Byline: Robert E. Moffit, SPECIAL TO THE WASHINGTON TIMES
Doctors are giving up on Medicare. More and more of them are refusing to accept new
Medicare patients. Some physicians are withdrawing from the government health-care program for seniors altogether - even though, in the words of one orthopedic surgeon, it "breaks my heart."
"These are the patients that I love to see the most," Dr. Abraham Rogozinski of Jacksonville, Fla., told the New York Times. "They bake you pound cakes for Christmas because they are so happy with the care that you give them."
The reason for the physician flight: Medicare's complex pricing system.
Doctors have seen their reimbursements cut by 5.4 percent this year, even as they're forced to comply with a growing pile of practically incomprehensible regulations. Even the pay raise Congress will soon consider is a stopgap solution.
In many cases, the reimbursements don't begin to cover the cost of providing care to Medicare patients. And even if they did, there are the regulatory hurdles: A recent American Medical Association survey of doctors found that more than one-third spend an hour completing Medicare paperwork for every four hours of patient care.
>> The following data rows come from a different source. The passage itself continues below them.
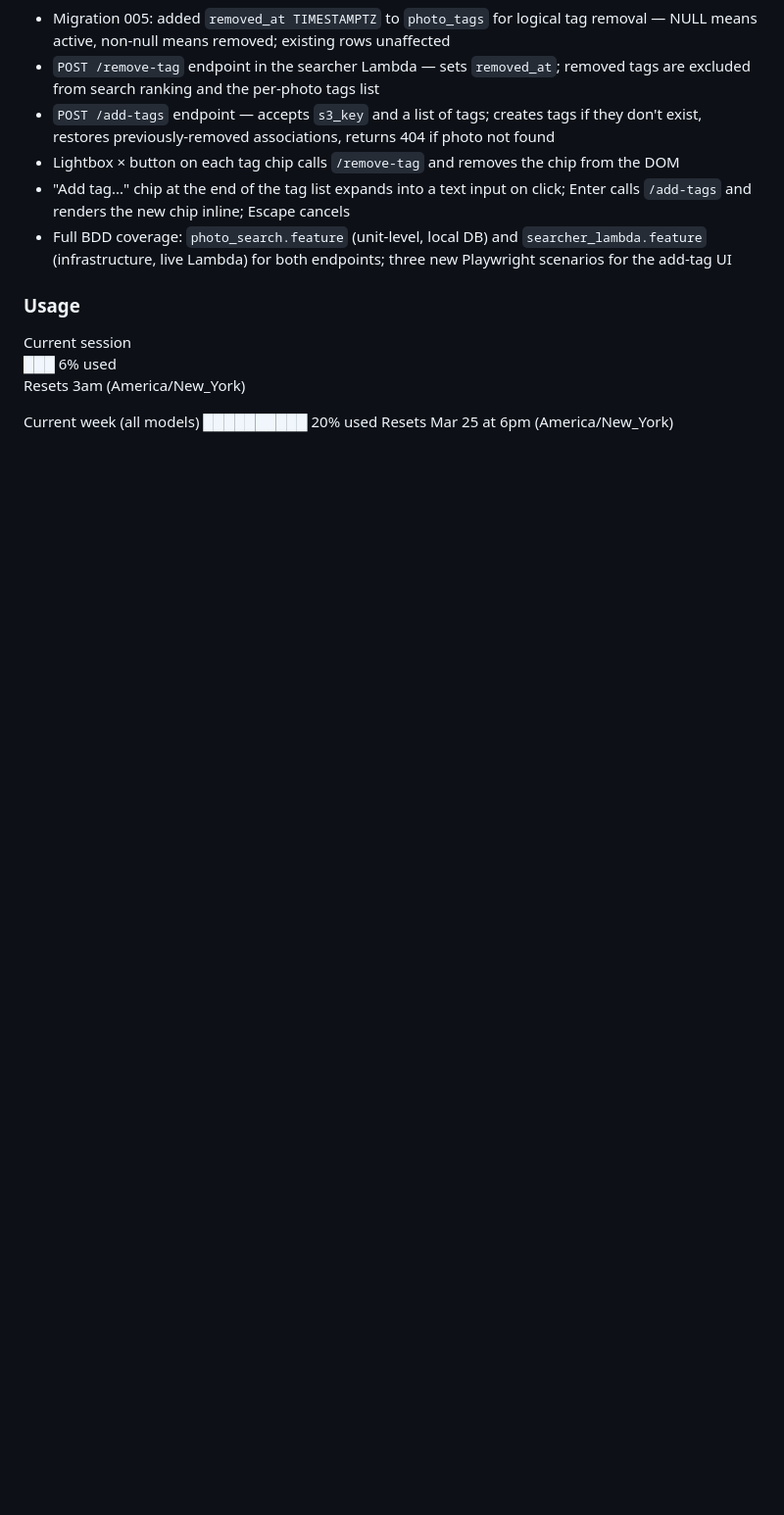
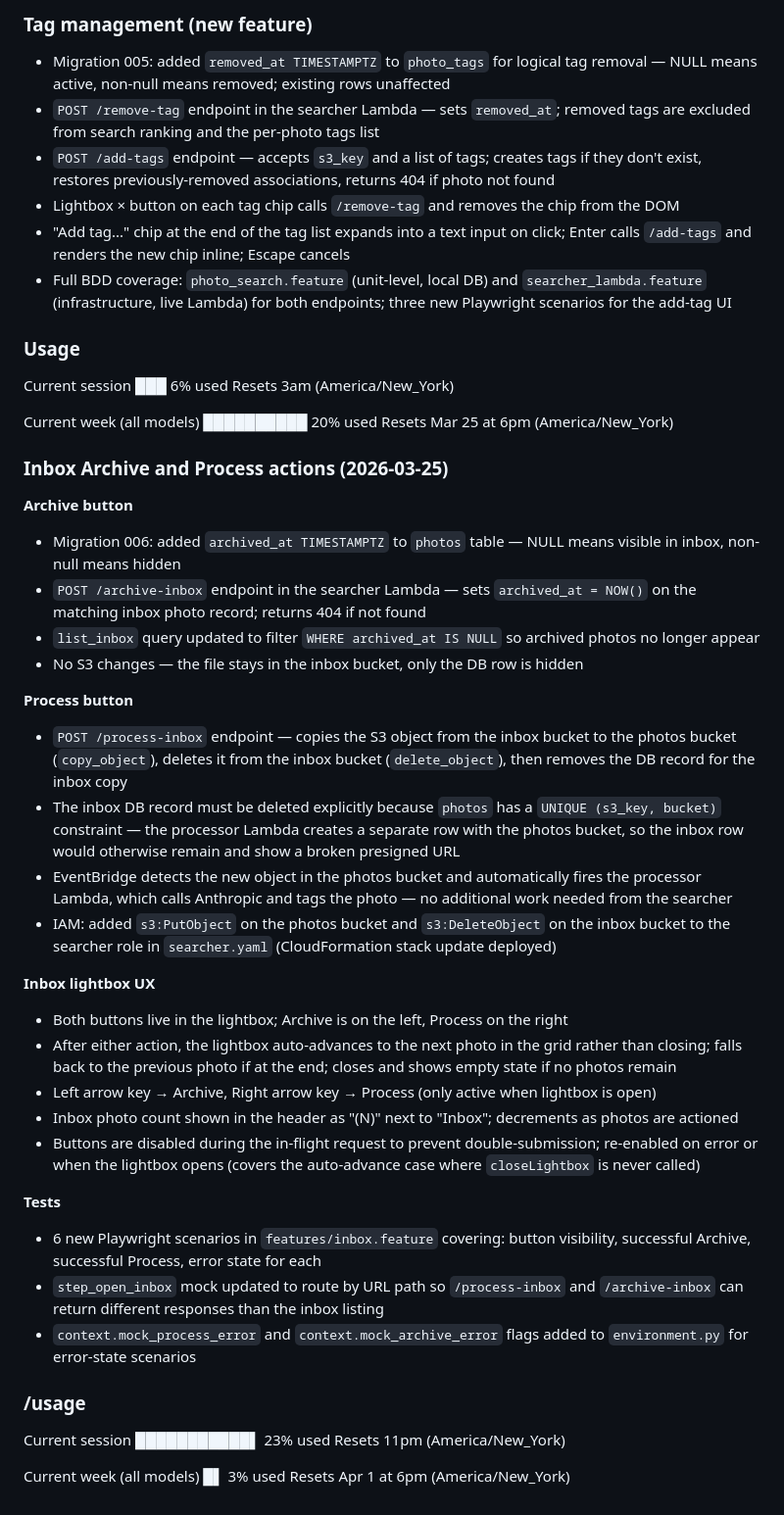
Before and after one commit to jsywulak/photo-library, a Markdown page: SESSION_NOTES.md, the part around the change. Shown at 98% size. Drawn GitHub-style; blank space fills up the shorter version.

Commit message:
add session notes for tonight

```diff
--- a/SESSION_NOTES.md
+++ b/SESSION_NOTES.md
@@ -309,3 +309,39 @@ Four new `make` targets for ongoing DB/S3 health checks:
   Current week (all models)
   ██████████                                         20% used
   Resets Mar 25 at 6pm (America/New_York)
+
+### Inbox Archive and Process actions (2026-03-25)
+
+**Archive button**
+- Migration 006: added `archived_at TIMESTAMPTZ` to `photos` table — NULL means visible in inbox, non-null means hidden
+- `POST /archive-inbox` endpoint in the searcher Lambda — sets `archived_at = NOW()` on the matching inbox photo record; returns 404 if not found
+- `list_inbox` query updated to filter `WHERE archived_at IS NULL` so archived photos no longer appear
+- No S3 changes — the file stays in the inbox bucket, only the DB row is hidden
+
+**Process button**
+- `POST /process-inbox` endpoint — copies the S3 object from the inbox bucket to the photos bucket (`copy_object`), deletes it from the inbox bucket (`delete_object`), then removes the DB record for the inbox copy
+- The inbox DB record must be deleted explicitly because `photos` has a `UNIQUE (s3_key, bucket)` constraint — the processor Lambda creates a separate row with the photos bucket, so the inbox row would otherwise remain and show a broken presigned URL
+- EventBridge detects the new object in the photos bucket and automatically fires the processor Lambda, which calls Anthropic and tags the photo — no additional work needed from the searcher
+- IAM: added `s3:PutObject` on the photos bucket and `s3:DeleteObject` on the inbox bucket to the searcher role in `searcher.yaml` (CloudFormation stack update deployed)
+
+**Inbox lightbox UX**
+- Both buttons live in the lightbox; Archive is on the left, Process on the right
+- After either action, the lightbox auto-advances to the next photo in the grid rather than closing; falls back to the previous photo if at the end; closes and shows empty state if no photos remain
+- Left arrow key → Archive, Right arrow key → Process (only active when lightbox is open)
+- Inbox photo count shown in the header as "(N)" next to "Inbox"; decrements as photos are actioned
+- Buttons are disabled during the in-flight request to prevent double-submission; re-enabled on error or when the lightbox opens (covers the auto-advance case where `closeLightbox` is never called)
+
+**Tests**
+- 6 new Playwright scenarios in `features/inbox.feature` covering: button visibility, successful Archive, successful Process, error state for each
+- `step_open_inbox` mock updated to route by URL path so `/process-inbox` and `/archive-inbox` can return different responses than the inbox listing
+- `context.mock_process_error` and `context.mock_archive_error` flags added to `environment.py` for error-state scenarios
+
+
+### /usage
+  Current session
+  ███████████▌                                       23% used
+  Resets 11pm (America/New_York)
+
+  Current week (all models)
+  █▌                                                 3% used
+  Resets Apr 1 at 6pm (America/New_York)
```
The symptoms of deep discontent are unmistakable. More than eight out of every 10 health-care professionals say they don't consider Medicare's fee schedules "fair," according to a survey by Yankelovich Partners, a California-based research firm. And 71 percent said the reimbursement schedules don't ensure quality care. No wonder 17 percent of family doctors, according to the American Academy of Family Physicians, are refusing to take new Medicare patients.
This is a bad omen, especially since America's population is aging rapidly. (The 77 million Baby Boom generation will start retiring in less than 10 years.) Worse, America's doctors are being held hostage by Washington's high-stakes politics. The American Association of Retired Persons, for example, opposes increased payments to doctors in Medicare unless Congress first agrees to provide a "meaningful" prescription drug benefit - meaning one that would cost about $750 billion over 10 years. That's almost twice as large as the leading Senate Democratic Medicare drug proposal, and it would guarantee a sharp increase in the program's rapidly rising costs. Seniors and taxpayers alike would pay a high price.
How could Medicare's condition have deteriorated so badly? Its problems are built into its bureaucratic structure. We're talking, after all, about a system of central planning and price regulation in which bureaucrats control nearly all aspects of the financing and delivery of medical services. …